▶ _Exercise details_
Go through the data and tally the lines that include "output". The reply is that number alone.

▶ _Excerpted data_
****
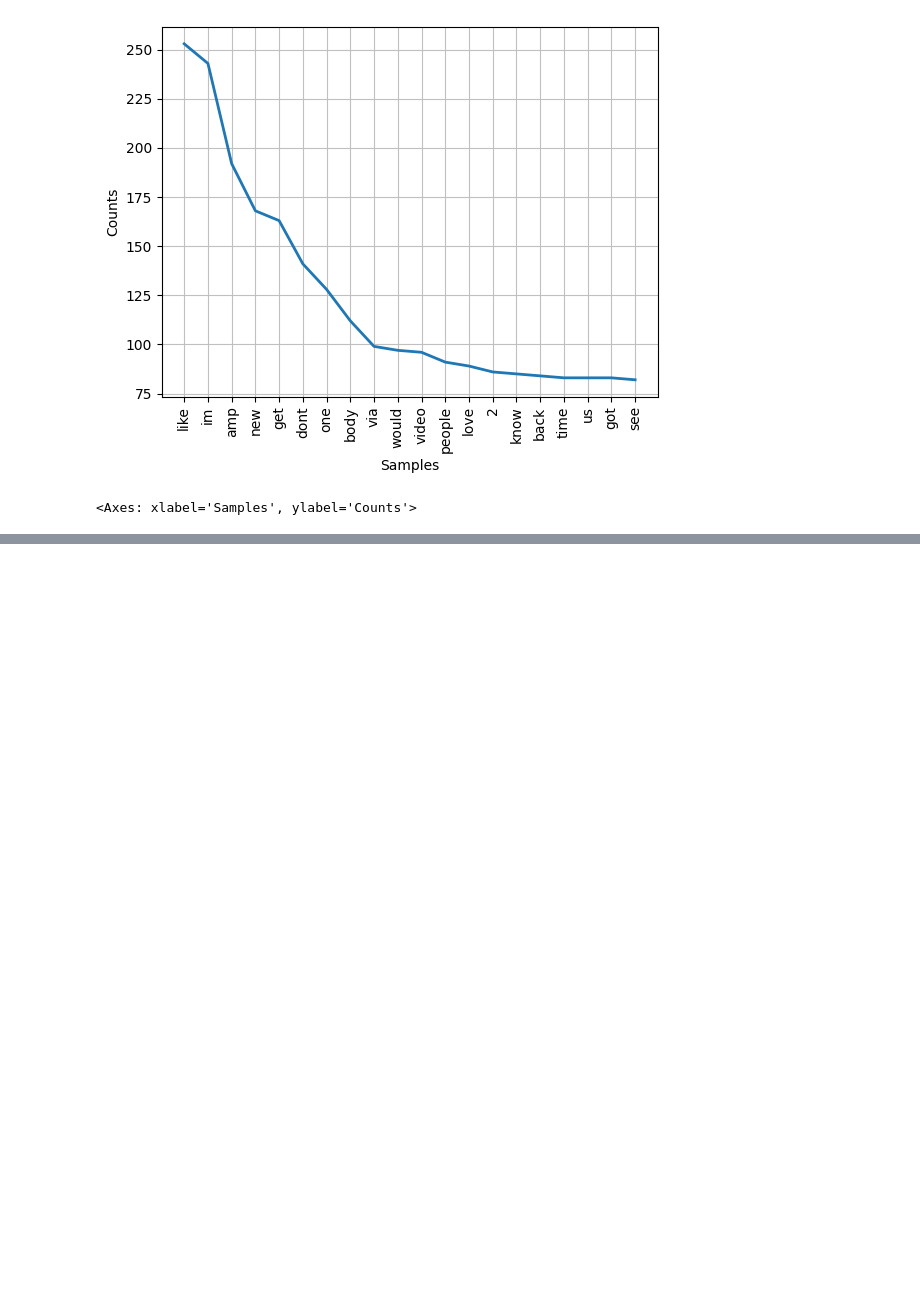
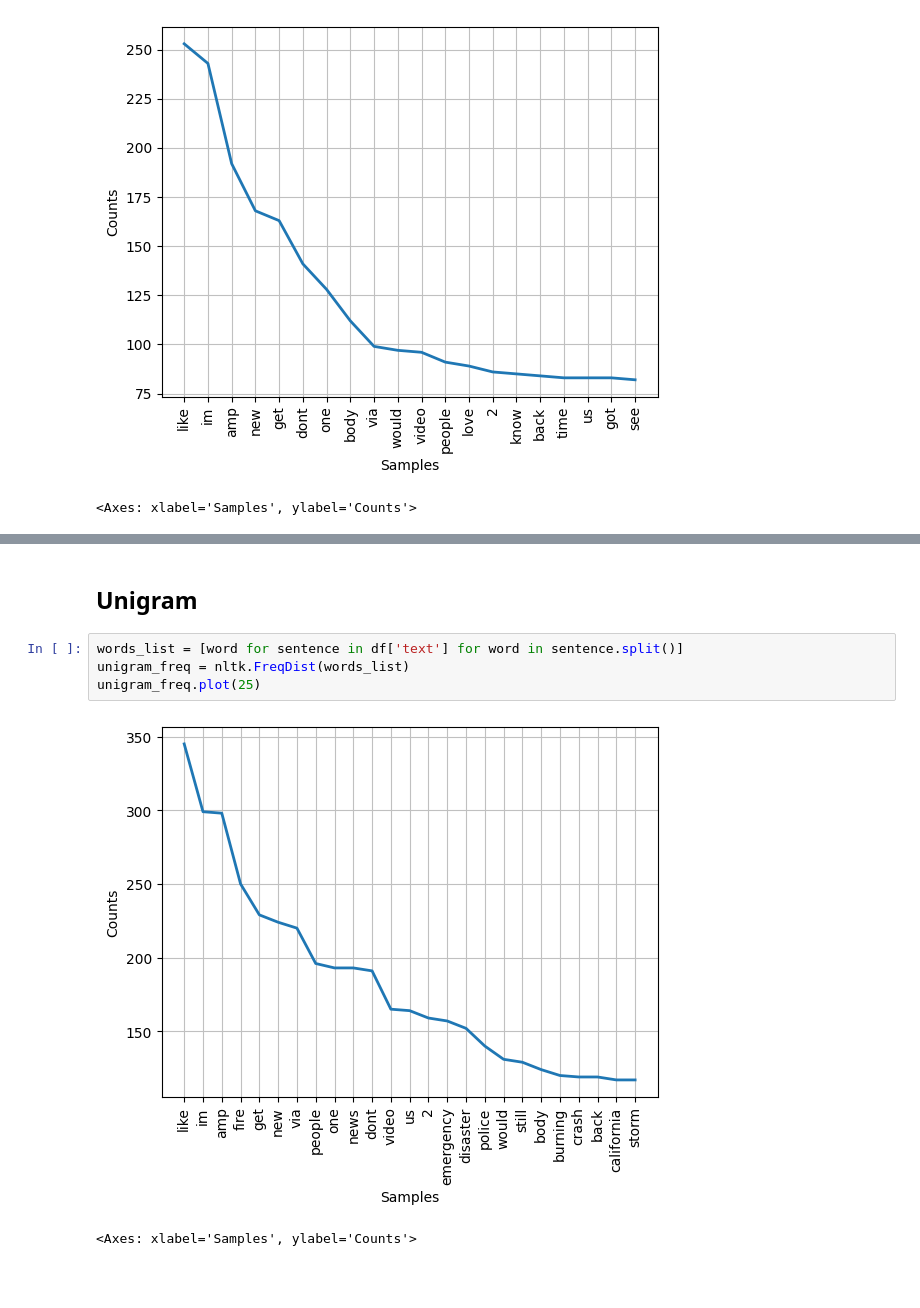
Before and after one commit to guillermoSb/uvg_datascience_lab04, a Jupyter notebook: Laboratorio04.ipynb, the cells around one changed output, grey strips where cells are left out. Cells and saved outputs as stored; diff of their text form; blank space fills up the shorter version.

Commit message:
Unigrams implementation

```diff
--- a/Laboratorio04.ipynb
+++ b/Laboratorio04.ipynb
@@ -65,4 +65,13 @@ plt.show()
 # %% [output]
 [figure]
+# %% [markdown]
+## Unigram
+# %%
+words_list = [word for sentence in df['text'] for word in sentence.split()]
+unigram_freq = nltk.FreqDist(words_list)
+unigram_freq.plot(25)
+# %% [output]
+[figure, added]
+<Axes: xlabel='Samples', ylabel='Counts'>
 # %% [markdown]
 ##
```
Also changed, not shown: parts of 2 cells of this notebook.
****
▶ _Exercise result_
3